Write the listing below out again in full, dropping its pictures.
(Given data)
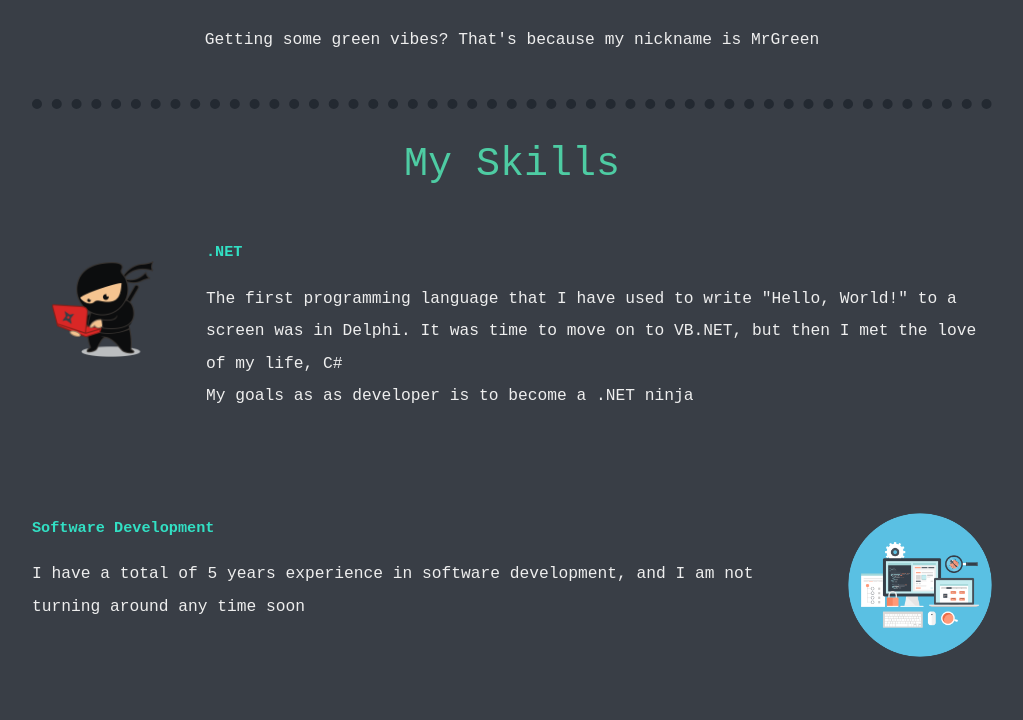
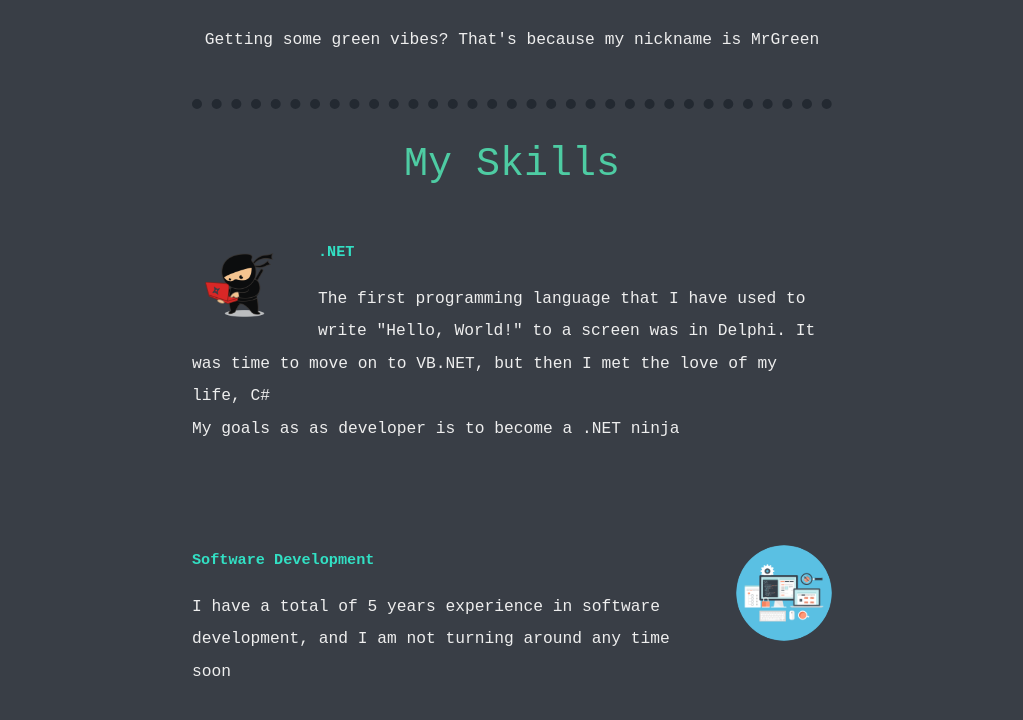
Before and after one commit to MariusMrGreen/CV-V2, a plain HTML site: page index.html in a window 1280 px wide. Shown: the part 1321-2041 px from the top of the page, without its empty margins (128-1151 px from the left). Drawn offline with Linux system fonts and the light colour scheme.

Commit message:
Add files via upload

```diff
--- a/css/styles.css
+++ b/css/styles.css
@@ -85,7 +85,7 @@ a:hover {
 
 
 .skill-row {
-    width: 75%;
+    width: 50%;
     margin: 50px auto 100px auto;
     text-align: left;
     line-height: 2;
@@ -119,7 +119,7 @@ hr {
     border-width: 10px;
     border-color: #232931;
     margin-top: 50px;
-    width: 75%;
+    width: 50%;
     background-color: #393e46;
 }
 
```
(End Given data)
Final answer
Before and after one commit to MariusMrGreen/CV-V2, a plain HTML site: page index.html in a window 1280 px wide. Shown: the part 1321-2041 px from the top of the page, without its empty margins (128-1151 px from the left). Drawn offline with Linux system fonts and the light colour scheme.

Commit message:
Add files via upload

```diff
--- a/css/styles.css
+++ b/css/styles.css
@@ -85,7 +85,7 @@ a:hover {
 
 
 .skill-row {
-    width: 75%;
+    width: 50%;
     margin: 50px auto 100px auto;
     text-align: left;
     line-height: 2;
@@ -119,7 +119,7 @@ hr {
     border-width: 10px;
     border-color: #232931;
     margin-top: 50px;
-    width: 75%;
+    width: 50%;
     background-color: #393e46;
 }
 
```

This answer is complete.